In humans, post intubation tracheal stenosis (constrictions) is most commonly caused by local ischemic necrosis produced by the inflated tracheal tube cuff. Cuffed intubation tubes are not recommended or used in avian anesthesia because of the complete tracheal rings found in birds and the increased risk of damage if cuffed tubes are used. If stenosis occurs, tracheal resection and reanastomosis is the most common therapy utilized.

So if cuffs are the main cause in humans, what could be the cause in our avian patients where cuffs are not used?  Dr. Lennox found that the damage is not to the tracheal rings themselves but to the superficial layers with a severe inflammatory response producing vascular granulation tissue (fibroplasia).

Species reported seem to show an increased incidence in macaws, cockatoos, African grey and maybe amazon parrots.

This led Dr. Lennox look at the trachea in several species and found that the above species have a narrowing trachea as it descends from the glottis to the syrinx.

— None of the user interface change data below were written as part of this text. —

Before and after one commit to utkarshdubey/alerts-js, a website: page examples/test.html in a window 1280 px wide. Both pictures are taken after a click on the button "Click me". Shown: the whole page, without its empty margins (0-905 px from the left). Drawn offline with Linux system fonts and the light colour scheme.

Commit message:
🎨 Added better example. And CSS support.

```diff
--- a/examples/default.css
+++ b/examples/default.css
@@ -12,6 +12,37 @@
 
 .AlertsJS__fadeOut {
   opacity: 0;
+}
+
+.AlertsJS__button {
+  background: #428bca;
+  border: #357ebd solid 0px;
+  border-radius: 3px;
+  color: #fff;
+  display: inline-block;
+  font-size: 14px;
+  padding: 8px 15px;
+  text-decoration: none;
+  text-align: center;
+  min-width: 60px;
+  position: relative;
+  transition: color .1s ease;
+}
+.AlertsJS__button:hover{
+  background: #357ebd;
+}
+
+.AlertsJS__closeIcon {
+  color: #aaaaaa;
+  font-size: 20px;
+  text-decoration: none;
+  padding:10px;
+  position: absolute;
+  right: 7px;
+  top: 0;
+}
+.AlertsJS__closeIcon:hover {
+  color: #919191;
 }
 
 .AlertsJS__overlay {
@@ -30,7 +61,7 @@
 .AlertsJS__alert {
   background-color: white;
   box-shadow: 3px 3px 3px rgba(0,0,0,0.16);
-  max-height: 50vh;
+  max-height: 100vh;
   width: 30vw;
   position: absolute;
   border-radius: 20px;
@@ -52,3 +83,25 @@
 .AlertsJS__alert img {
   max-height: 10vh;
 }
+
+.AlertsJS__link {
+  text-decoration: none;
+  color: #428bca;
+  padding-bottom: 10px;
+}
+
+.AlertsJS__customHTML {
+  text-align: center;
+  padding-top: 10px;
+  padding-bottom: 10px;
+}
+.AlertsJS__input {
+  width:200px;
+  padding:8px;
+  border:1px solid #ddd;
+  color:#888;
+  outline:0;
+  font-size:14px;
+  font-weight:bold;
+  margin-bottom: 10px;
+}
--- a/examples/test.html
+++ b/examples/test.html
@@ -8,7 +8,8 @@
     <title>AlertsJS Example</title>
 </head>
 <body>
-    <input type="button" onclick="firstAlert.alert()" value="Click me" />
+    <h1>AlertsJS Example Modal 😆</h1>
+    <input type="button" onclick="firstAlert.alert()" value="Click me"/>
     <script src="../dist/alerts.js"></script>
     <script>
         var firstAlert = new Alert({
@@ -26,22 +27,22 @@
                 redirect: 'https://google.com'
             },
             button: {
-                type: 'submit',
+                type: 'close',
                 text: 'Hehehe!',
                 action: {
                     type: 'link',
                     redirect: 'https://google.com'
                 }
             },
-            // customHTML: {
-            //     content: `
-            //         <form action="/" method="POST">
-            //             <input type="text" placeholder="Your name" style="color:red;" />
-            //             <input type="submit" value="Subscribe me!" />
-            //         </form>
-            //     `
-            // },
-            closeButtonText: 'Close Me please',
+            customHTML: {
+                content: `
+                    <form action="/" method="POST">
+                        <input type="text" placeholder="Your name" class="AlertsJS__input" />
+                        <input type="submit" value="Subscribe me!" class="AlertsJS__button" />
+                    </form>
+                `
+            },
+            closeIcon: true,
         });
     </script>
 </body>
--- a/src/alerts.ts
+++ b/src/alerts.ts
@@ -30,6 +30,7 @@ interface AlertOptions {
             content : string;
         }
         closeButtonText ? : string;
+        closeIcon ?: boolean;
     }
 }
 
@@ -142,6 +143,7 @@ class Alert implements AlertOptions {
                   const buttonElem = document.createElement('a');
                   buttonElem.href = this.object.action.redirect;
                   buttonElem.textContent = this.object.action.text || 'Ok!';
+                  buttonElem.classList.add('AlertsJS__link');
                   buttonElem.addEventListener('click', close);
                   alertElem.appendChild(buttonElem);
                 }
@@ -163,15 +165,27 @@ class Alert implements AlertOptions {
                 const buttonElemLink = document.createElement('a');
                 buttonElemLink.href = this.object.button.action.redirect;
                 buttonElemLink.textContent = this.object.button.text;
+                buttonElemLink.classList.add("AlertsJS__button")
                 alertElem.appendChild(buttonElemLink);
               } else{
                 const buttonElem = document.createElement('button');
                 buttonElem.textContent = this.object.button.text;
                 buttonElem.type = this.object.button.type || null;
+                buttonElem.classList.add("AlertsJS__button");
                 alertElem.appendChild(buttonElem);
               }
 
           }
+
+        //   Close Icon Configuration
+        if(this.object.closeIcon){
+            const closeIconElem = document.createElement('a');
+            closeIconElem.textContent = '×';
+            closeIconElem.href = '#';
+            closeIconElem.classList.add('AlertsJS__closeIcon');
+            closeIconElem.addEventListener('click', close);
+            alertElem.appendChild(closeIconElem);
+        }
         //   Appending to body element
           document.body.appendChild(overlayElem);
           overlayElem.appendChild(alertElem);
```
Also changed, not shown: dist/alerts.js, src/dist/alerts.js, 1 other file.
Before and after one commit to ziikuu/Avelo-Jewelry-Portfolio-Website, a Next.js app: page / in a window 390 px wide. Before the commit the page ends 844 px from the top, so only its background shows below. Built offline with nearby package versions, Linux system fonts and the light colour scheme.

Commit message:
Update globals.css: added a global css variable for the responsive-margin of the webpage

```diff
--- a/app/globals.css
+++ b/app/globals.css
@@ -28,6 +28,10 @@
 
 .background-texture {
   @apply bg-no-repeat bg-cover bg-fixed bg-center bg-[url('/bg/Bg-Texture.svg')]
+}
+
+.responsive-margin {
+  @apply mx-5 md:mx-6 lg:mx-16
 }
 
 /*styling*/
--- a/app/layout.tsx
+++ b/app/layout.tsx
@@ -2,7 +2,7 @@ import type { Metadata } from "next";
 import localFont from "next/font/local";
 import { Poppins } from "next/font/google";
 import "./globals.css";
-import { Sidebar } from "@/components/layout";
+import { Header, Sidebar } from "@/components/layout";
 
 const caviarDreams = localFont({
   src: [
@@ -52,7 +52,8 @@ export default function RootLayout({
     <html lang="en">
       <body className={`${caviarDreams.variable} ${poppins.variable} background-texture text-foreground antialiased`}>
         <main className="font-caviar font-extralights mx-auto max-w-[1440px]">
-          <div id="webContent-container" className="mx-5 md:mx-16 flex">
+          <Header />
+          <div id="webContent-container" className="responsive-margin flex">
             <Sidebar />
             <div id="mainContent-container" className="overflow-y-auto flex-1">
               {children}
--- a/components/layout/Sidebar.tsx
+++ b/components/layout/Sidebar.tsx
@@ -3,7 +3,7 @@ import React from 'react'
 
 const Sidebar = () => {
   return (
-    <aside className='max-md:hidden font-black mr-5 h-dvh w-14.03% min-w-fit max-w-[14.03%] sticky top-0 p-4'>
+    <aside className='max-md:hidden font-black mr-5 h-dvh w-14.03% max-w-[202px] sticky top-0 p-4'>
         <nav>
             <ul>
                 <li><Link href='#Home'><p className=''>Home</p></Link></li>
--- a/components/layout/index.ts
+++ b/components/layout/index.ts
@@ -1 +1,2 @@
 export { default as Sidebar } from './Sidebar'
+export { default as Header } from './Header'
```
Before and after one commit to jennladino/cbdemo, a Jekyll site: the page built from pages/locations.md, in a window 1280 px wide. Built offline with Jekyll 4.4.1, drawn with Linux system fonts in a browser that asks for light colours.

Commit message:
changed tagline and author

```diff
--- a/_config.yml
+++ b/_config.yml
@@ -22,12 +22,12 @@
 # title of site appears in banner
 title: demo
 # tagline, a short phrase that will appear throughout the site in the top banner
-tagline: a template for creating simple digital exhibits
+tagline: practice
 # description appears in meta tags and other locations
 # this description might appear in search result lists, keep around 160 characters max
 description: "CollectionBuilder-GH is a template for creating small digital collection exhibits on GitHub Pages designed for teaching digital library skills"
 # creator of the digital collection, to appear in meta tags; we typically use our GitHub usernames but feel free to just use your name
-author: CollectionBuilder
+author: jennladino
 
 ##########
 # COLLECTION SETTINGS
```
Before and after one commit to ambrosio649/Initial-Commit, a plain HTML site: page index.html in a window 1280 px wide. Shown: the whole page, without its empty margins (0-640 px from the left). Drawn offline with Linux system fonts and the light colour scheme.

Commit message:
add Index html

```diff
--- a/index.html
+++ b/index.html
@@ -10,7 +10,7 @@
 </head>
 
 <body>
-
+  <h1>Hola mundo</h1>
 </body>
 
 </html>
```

In some species the narrowing is marked possibly increasing the risk of stenosis in these species.


This paper demonstrates the importance of proper intubation tube selection for anesthesia in our avian patients and being aware of the species variations that may increase one's risks. Other steps that can decrease the possibility of tracheal inflammation include rinsing disinfectants thoroughly from tubes and avoid kinking the trachea during procedures to reduce tube/tracheal wall contact.

Dr. Nemetz has seen tracheal strictures due to infection, neoplasia, and trauma but not due to post anesthetic complications. Several reason may contribute to this: All intubation tubes are custom made specifically for each species in consideration of an anesthetic procedure; the patient's head and neck are always held in a linear position, thereby minimizing any tube/wall contact; tubes are each individually cleaned, disinfected and dried between each procedure; and tube placement is maintained within the proximal 30% of the length of the trachea.